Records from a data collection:
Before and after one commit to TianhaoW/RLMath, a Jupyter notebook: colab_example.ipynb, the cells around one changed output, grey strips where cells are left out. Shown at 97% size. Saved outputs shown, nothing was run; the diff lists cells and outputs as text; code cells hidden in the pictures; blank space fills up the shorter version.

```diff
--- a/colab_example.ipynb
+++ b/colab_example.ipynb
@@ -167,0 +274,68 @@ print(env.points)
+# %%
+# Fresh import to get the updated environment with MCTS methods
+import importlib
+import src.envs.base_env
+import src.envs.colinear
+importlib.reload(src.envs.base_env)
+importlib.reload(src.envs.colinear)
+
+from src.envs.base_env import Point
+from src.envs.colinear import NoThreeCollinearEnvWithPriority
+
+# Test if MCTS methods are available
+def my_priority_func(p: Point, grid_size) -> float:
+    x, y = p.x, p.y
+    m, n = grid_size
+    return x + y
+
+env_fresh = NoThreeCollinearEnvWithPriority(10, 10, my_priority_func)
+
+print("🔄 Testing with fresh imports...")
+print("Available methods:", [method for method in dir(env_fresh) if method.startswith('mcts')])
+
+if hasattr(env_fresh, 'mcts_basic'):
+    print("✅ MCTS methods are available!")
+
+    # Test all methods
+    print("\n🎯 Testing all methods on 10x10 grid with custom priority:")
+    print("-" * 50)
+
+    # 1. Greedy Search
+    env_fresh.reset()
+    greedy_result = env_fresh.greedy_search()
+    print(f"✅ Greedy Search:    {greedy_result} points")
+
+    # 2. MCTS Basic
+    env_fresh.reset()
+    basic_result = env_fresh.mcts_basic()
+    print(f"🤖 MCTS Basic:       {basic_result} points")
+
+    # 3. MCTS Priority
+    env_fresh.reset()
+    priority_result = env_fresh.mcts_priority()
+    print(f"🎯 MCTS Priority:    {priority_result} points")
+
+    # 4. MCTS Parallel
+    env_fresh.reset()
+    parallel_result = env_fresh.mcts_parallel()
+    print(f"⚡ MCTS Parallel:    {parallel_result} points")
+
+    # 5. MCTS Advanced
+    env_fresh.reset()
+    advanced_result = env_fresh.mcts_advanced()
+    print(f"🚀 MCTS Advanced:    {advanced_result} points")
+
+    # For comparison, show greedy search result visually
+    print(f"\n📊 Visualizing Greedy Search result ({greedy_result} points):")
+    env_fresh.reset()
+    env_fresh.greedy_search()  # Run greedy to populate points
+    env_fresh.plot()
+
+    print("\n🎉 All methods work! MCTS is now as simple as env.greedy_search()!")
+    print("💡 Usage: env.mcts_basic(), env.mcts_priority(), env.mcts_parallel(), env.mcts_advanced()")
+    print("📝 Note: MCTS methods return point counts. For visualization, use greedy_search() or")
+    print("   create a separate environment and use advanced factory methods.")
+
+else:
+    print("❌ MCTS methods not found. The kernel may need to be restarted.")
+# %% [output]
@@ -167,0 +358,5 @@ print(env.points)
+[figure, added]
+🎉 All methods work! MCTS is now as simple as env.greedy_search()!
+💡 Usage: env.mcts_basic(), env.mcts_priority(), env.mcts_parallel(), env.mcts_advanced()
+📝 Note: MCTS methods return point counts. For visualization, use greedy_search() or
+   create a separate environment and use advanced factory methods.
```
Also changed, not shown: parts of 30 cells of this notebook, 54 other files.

--

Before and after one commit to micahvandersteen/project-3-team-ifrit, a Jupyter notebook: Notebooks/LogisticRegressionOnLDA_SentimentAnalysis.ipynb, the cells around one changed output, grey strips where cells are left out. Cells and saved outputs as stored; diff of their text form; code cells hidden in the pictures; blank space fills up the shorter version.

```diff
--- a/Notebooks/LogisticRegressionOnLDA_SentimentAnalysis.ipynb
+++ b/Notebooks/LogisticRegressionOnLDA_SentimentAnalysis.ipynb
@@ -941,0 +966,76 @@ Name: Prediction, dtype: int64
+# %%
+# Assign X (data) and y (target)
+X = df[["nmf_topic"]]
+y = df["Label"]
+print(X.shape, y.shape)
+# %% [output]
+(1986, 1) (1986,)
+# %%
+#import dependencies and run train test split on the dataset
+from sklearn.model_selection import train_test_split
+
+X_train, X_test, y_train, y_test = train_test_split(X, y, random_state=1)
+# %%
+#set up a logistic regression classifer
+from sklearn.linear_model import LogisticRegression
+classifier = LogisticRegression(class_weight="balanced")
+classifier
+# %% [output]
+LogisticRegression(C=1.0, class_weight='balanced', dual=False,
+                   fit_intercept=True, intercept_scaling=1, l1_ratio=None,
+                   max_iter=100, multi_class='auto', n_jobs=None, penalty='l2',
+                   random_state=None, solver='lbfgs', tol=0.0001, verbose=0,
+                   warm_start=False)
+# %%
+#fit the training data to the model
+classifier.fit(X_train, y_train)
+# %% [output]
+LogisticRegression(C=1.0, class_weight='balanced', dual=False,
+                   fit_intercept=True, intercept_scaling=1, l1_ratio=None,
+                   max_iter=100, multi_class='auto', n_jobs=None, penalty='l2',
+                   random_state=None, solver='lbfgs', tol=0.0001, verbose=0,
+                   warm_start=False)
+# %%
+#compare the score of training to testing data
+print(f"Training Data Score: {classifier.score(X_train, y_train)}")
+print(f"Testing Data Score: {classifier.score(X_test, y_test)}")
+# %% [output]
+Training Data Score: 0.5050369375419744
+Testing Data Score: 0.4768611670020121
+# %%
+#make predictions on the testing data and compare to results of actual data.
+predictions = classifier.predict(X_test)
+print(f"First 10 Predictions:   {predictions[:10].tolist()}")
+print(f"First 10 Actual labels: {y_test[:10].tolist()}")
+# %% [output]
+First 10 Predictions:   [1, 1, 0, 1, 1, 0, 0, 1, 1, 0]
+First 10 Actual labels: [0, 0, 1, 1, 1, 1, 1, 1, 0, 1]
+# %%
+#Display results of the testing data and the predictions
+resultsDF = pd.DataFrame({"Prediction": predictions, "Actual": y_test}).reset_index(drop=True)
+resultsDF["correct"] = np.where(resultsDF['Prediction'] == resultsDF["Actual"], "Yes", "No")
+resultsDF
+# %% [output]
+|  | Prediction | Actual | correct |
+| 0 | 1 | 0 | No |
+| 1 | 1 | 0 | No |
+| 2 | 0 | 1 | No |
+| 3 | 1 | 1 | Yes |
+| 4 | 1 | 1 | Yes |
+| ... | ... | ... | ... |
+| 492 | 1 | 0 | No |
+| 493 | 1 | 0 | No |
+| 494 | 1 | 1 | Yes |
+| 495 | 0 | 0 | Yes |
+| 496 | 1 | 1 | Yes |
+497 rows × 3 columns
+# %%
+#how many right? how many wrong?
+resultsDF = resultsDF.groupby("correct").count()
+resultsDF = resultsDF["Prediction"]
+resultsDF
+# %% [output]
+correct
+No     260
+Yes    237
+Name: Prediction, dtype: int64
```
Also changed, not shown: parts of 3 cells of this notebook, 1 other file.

...

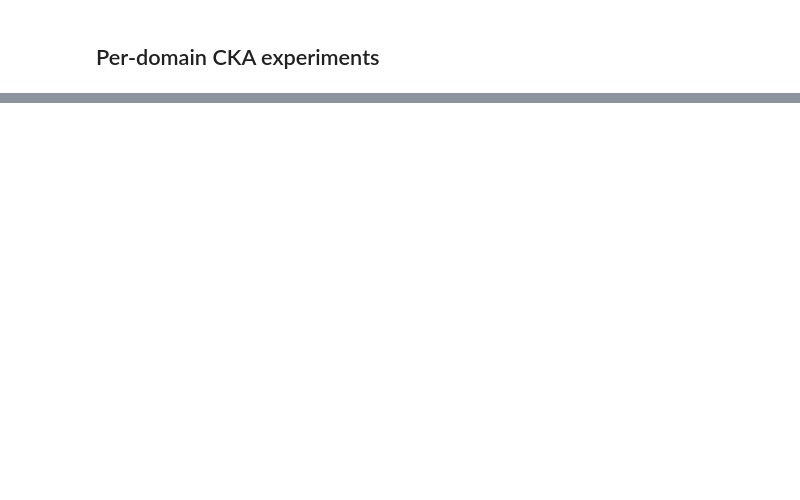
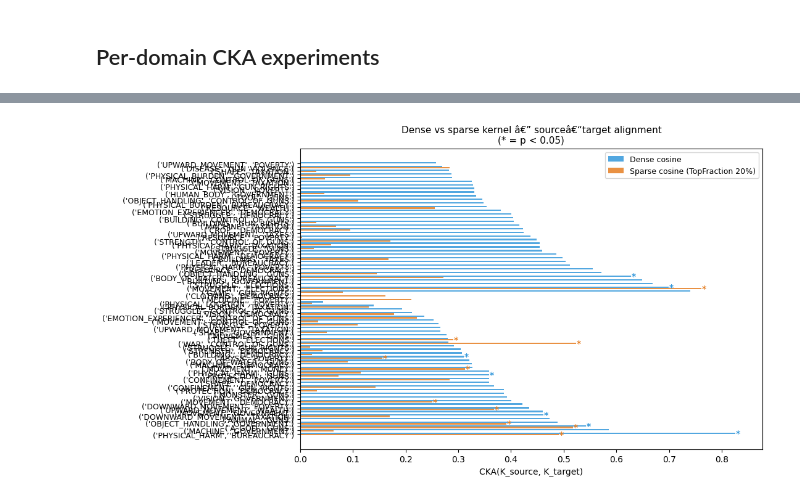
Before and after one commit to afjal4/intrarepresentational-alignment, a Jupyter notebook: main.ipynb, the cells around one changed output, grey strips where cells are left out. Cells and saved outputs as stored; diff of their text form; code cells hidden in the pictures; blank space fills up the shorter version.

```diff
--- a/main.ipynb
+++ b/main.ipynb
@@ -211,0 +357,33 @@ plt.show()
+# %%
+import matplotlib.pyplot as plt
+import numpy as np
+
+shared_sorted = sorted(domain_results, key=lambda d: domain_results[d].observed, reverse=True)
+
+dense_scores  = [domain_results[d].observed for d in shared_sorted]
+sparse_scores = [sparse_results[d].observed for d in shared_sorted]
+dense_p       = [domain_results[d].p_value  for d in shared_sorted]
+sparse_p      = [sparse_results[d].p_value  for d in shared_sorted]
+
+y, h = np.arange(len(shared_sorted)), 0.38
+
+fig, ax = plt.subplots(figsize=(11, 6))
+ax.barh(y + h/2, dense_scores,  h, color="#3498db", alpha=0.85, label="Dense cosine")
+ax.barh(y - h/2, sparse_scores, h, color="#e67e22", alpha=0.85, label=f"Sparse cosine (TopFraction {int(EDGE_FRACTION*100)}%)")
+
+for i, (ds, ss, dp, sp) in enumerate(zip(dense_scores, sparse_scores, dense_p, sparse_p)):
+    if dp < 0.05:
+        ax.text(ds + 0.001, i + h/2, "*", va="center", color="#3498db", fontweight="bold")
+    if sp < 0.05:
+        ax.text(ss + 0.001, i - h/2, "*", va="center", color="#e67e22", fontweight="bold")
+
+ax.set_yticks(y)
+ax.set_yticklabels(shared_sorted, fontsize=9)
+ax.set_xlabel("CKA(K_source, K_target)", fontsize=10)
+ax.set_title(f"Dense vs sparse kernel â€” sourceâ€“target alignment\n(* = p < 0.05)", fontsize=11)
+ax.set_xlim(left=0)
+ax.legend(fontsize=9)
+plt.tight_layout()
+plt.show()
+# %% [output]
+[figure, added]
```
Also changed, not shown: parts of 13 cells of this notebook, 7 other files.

◆ What you have to do:
List all lines above in which the string "after" appears.

◆ Exercise answer:
Before and after one commit to TianhaoW/RLMath, a Jupyter notebook: colab_example.ipynb, the cells around one changed output, grey strips where cells are left out. Shown at 97% size. Saved outputs shown, nothing was run; the diff lists cells and outputs as text; code cells hidden in the pictures; blank space fills up the shorter version.
Before and after one commit to micahvandersteen/project-3-team-ifrit, a Jupyter notebook: Notebooks/LogisticRegressionOnLDA_SentimentAnalysis.ipynb, the cells around one changed output, grey strips where cells are left out. Cells and saved outputs as stored; diff of their text form; code cells hidden in the pictures; blank space fills up the shorter version.
Before and after one commit to afjal4/intrarepresentational-alignment, a Jupyter notebook: main.ipynb, the cells around one changed output, grey strips where cells are left out. Cells and saved outputs as stored; diff of their text form; code cells hidden in the pictures; blank space fills up the shorter version.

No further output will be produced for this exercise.